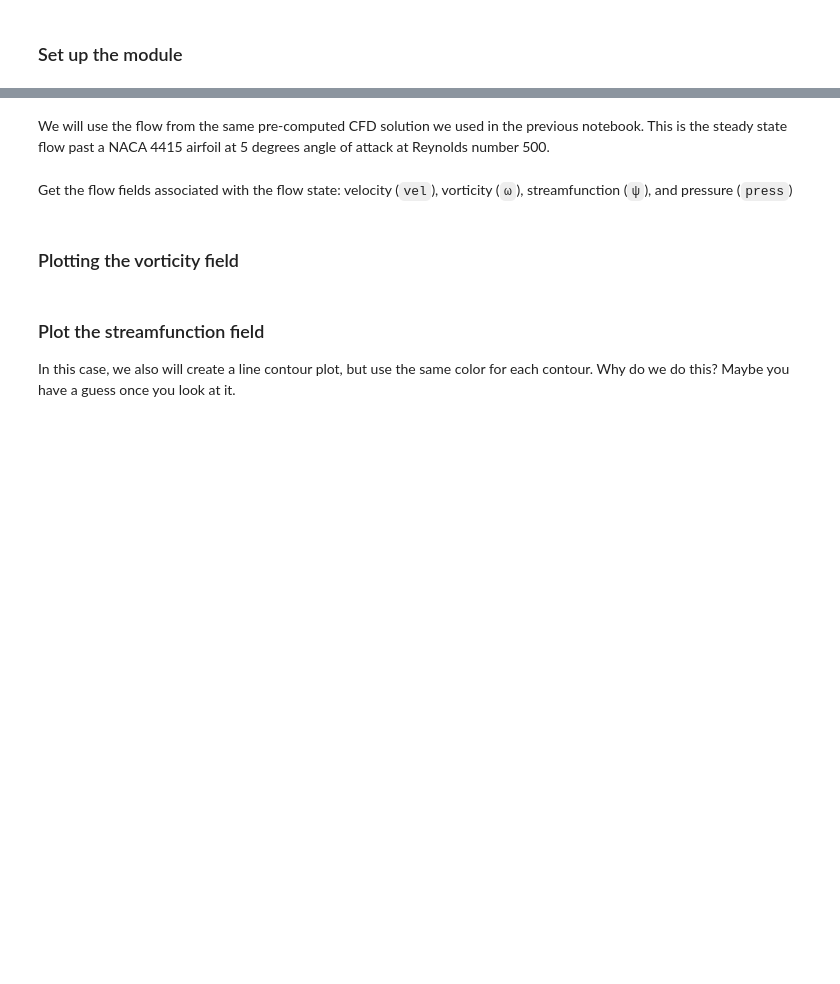
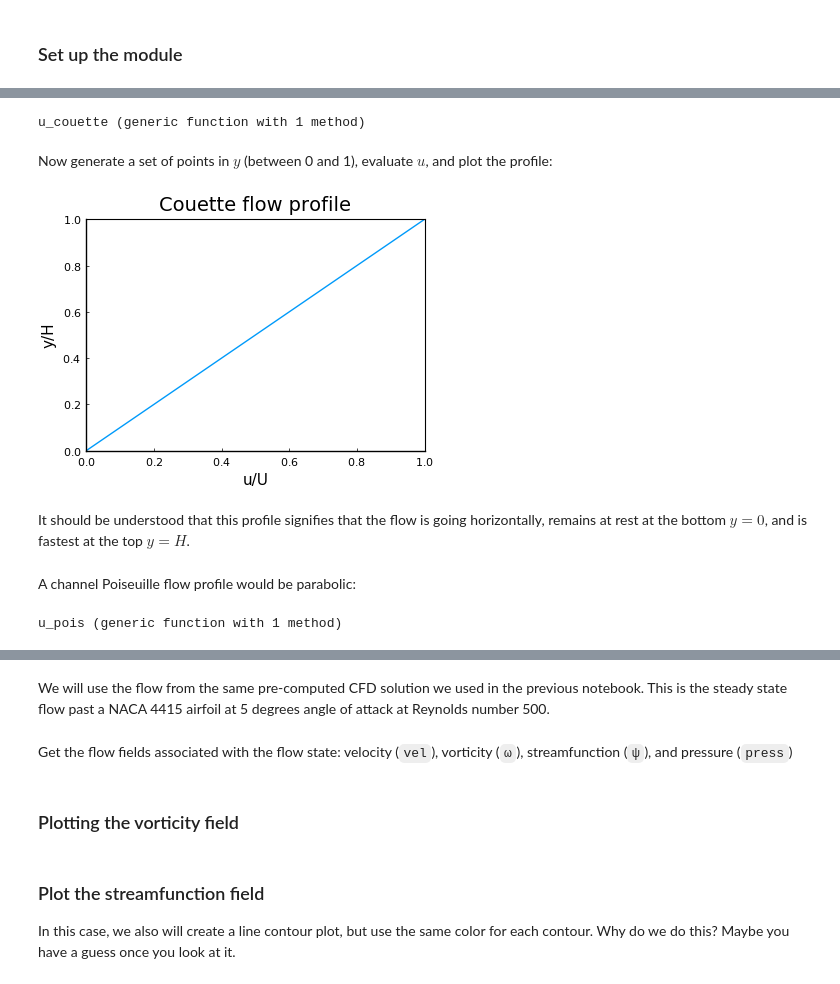
Before and after one commit to UCLAMAEThreads/MAE150A, a Jupyter notebook: notebook/1.2-PlottingFlowFields.ipynb, the cells around one changed output, grey strips where cells are left out. Saved outputs shown, nothing was run; the diff lists cells and outputs as text; code cells hidden in the pictures; blank space fills up the shorter version.

Commit message:
Added new sections to notebooks 0.1 and 1.2. Now including SpecialFunctions in dep list

```diff
--- a/notebook/1.2-PlottingFlowFields.ipynb
+++ b/notebook/1.2-PlottingFlowFields.ipynb
@@ -18,0 +36,19 @@ using Plots
+# %%
+u_couette(y;U=1,H=1) = U*y/H
+# %% [output]
+u_couette (generic function with 1 method)
+# %% [markdown]
+Now generate a set of points in $y$ (between 0 and 1), evaluate $u$, and plot the profile:
+# %%
+y = 0:0.01:1
+plot(u_couette.(y),y,xlims=(0,1),ylims=(0,1),xguide="u/U",yguide="y/H",framestyle=:box,title="Couette flow profile")
+# %% [output]
+[figure, added]
+# %% [markdown]
+It should be understood that this profile signifies that the flow is going horizontally, remains at rest at the bottom $y=0$, and is fastest at the top $y = H$.
+# %% [markdown]
+A channel Poiseuille flow profile would be parabolic:
+# %%
+u_pois(y;U=1,H=1) = 4*U*y*(H-y)
+# %% [output]
+u_pois (generic function with 1 method)
```
Also changed, not shown: parts of 9 cells of this notebook, 6 other files.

• • • •

Problem description. Please retype all of the material exactly, skipping whatever images it holds.

Task output.
Before and after one commit to UCLAMAEThreads/MAE150A, a Jupyter notebook: notebook/1.2-PlottingFlowFields.ipynb, the cells around one changed output, grey strips where cells are left out. Saved outputs shown, nothing was run; the diff lists cells and outputs as text; code cells hidden in the pictures; blank space fills up the shorter version.

Commit message:
Added new sections to notebooks 0.1 and 1.2. Now including SpecialFunctions in dep list

```diff
--- a/notebook/1.2-PlottingFlowFields.ipynb
+++ b/notebook/1.2-PlottingFlowFields.ipynb
@@ -18,0 +36,19 @@ using Plots
+# %%
+u_couette(y;U=1,H=1) = U*y/H
+# %% [output]
+u_couette (generic function with 1 method)
+# %% [markdown]
+Now generate a set of points in $y$ (between 0 and 1), evaluate $u$, and plot the profile:
+# %%
+y = 0:0.01:1
+plot(u_couette.(y),y,xlims=(0,1),ylims=(0,1),xguide="u/U",yguide="y/H",framestyle=:box,title="Couette flow profile")
+# %% [output]
+[figure, added]
+# %% [markdown]
+It should be understood that this profile signifies that the flow is going horizontally, remains at rest at the bottom $y=0$, and is fastest at the top $y = H$.
+# %% [markdown]
+A channel Poiseuille flow profile would be parabolic:
+# %%
+u_pois(y;U=1,H=1) = 4*U*y*(H-y)
+# %% [output]
+u_pois (generic function with 1 method)
```
Also changed, not shown: parts of 9 cells of this notebook, 6 other files.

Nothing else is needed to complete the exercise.